By Marissa Parra

CHICAGO CBS) — Lizette Mata, 16, is among Chicago’s latest young victims of gun violence – she was killed this past Thursday night in Gage Park.

And we learning that not only was she shot while trying to help someone else, but she was also pregnant at the time.

READ MORE: Police Board Orders Firing Of CPD Officer Patrick Kelly, Accused Of Shooting Friend In Head While Off-Duty And Lying About It

CBS 2’s Marissa Parra on Sunday shared Lizette’s story – and the fear of growing violence – through the eyes of the teenage girl’s teachers.

Grief washes over Leonor Martinez in waves. She had to interrupt her interview with Parra, saying, “I’m sorry,” as she broke down.

She talks about Lizette, her former student, as if the teen were still here.

Reality takes time to sink in.

“It broke our heart, like we couldn’t help but cry,” said another former teacher of Lizette’s, Vanessa Saucedo. “This is the conversation we dread.”

This time, the news they dreaded is about a little girl they used to see on the playground; the shy, but loving Lizette, whom they watched grow into a young woman.

Days ago, Lizette was walking an alley behind the 5200 block of South Kedzie Avenue when a group of men started beating up her boyfriend.
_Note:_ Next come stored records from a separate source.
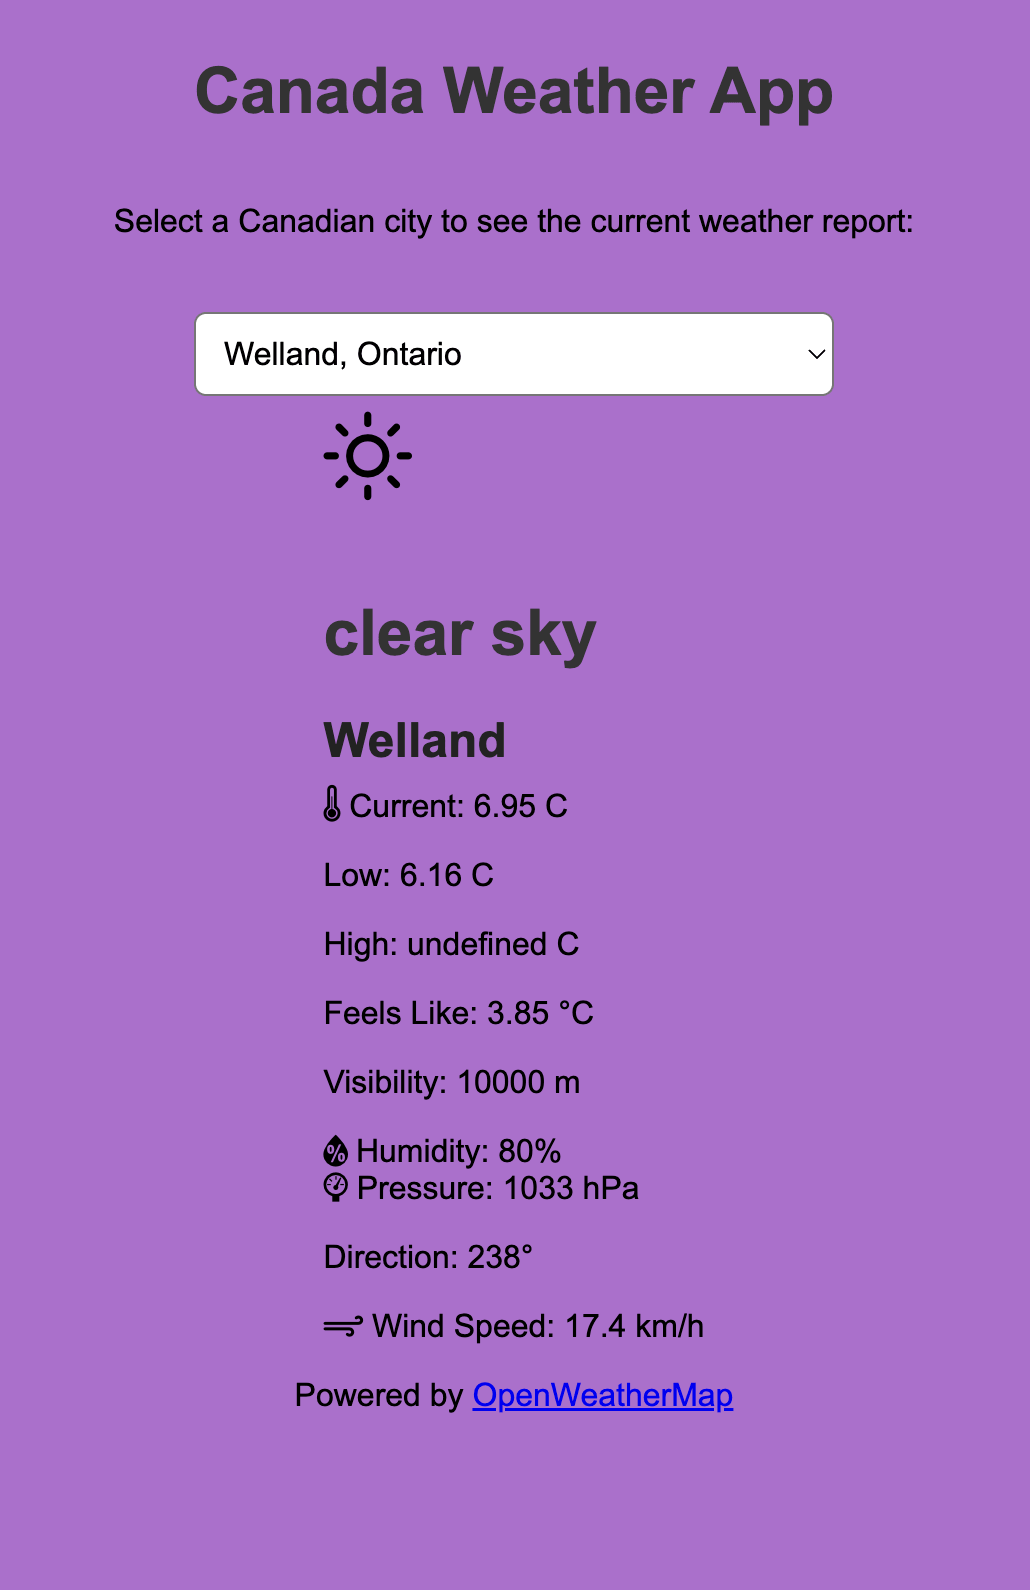
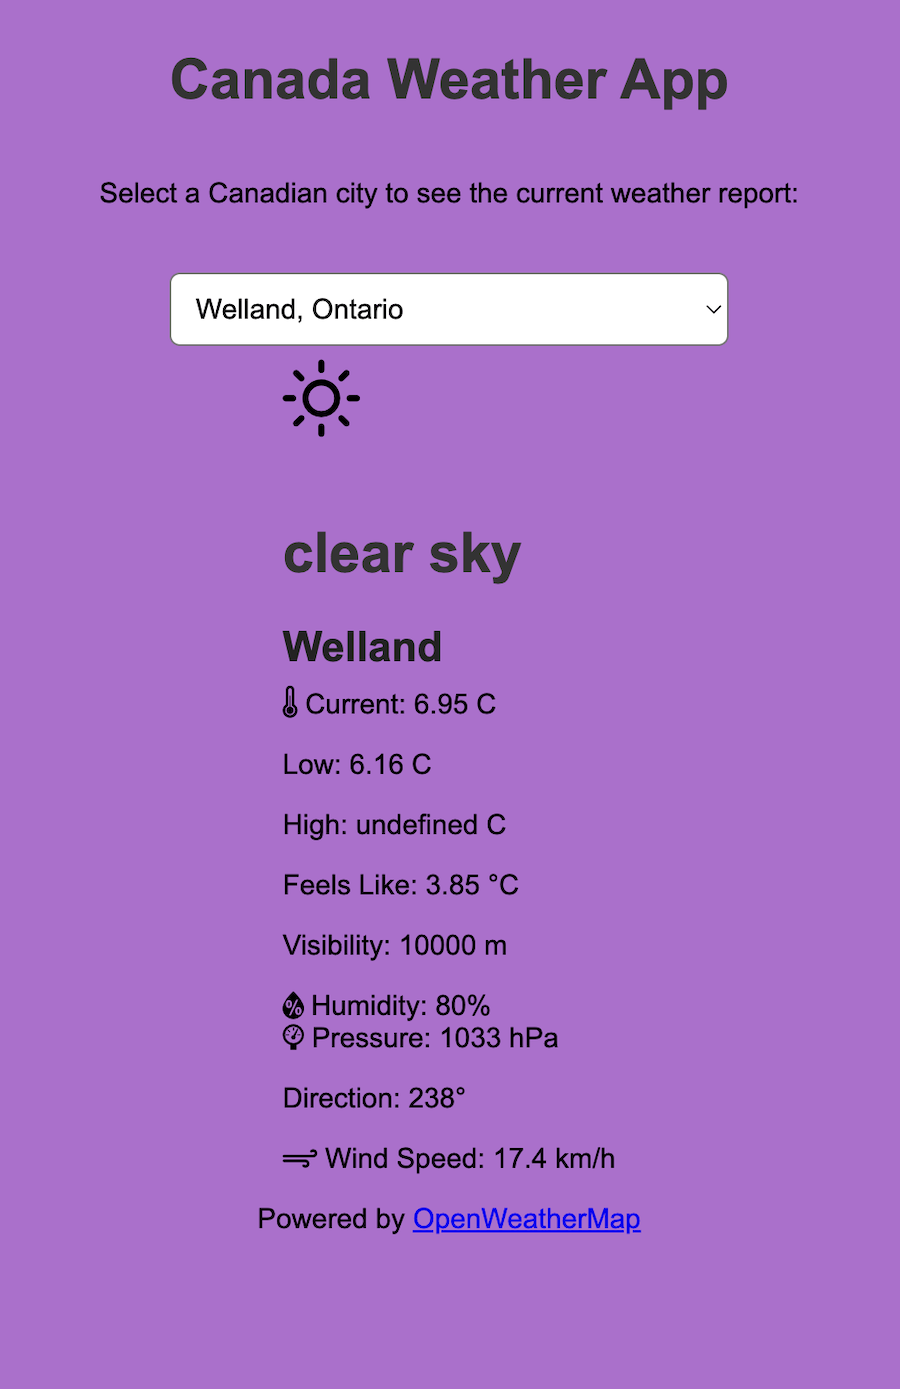
change picture style

Changed region(s): [[0.3111, 0.4953, 0.3422, 0.5263]]

diff --git a/styles.css b/styles.css
@@ -135,7 +135,7 @@ body {
   border-radius: 6px;
 }
 
-/* PROJECTS PAGE: 2x2 Grid */
+/* PROJECTS PAGE */
 .projects-grid {
   display: grid;
   grid-template-columns: repeat(2, 1fr);
@@ -165,13 +165,12 @@ body {
 }
 
 .project-item img {
-    width: 50%;
-    height: 240px;
+    width: 100%;
+    height: 300px;
     object-fit: contain;
     display: block;
-    background-color: #ffffff;
     border-radius: 12px;
-    margin-bottom: 15px;
+    background-color: transparent;
 }
 
 /* ABOUT PAGE: Single Column */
When she tried to help, she was shot and killed.

“It’s just one thing after another, and we feel helpless to a certain extent,” Saucedo said. “We can only do so much.”

READ MORE: Chicago Weather: Storms Headed Our Way After Midnight; Damaging Winds And Heavy Rain Possible

Saucedo and Martinez aren’t part of Lizette’s family, but they might as well be. They are teachers, and to be a teacher is to love like family and worry like family.

“The reality for many of our students – you never really know,” Saucedo said. “That’s the heartbreaking part.”

These days, there is more to worry about – and there are fewer ways to cope.

“Ut could be gang violence, mental health. We’ve had several families that have lost loved ones as well during COVID,” Saucedo said. “We’re like on edge. Even though we don’t see our students we still worry about them.”

That is especially true for those who teach in neighborhoods where resources are low and violence is high.

“No matter how much people get used to hearing news like this about our young people, you don’t really get used to it,” Saucedo said.

There is now a $1,000 reward for any information leading to an arrest and conviction in this case. Police as of late Sunday were still searching for the culprits behind the death of the pregnant teen.

Anyone with information can submit an anonymous tip by calling (800) 853-5587, or going to CPDTIP.com.

MORE NEWS: Bears Proposed Moving From Chicago, Possibly To Gary, In 1995 -- Leading To Huge Fight Between Mayor Richard M. Daley And Team Brass

Also From CBS Chicago: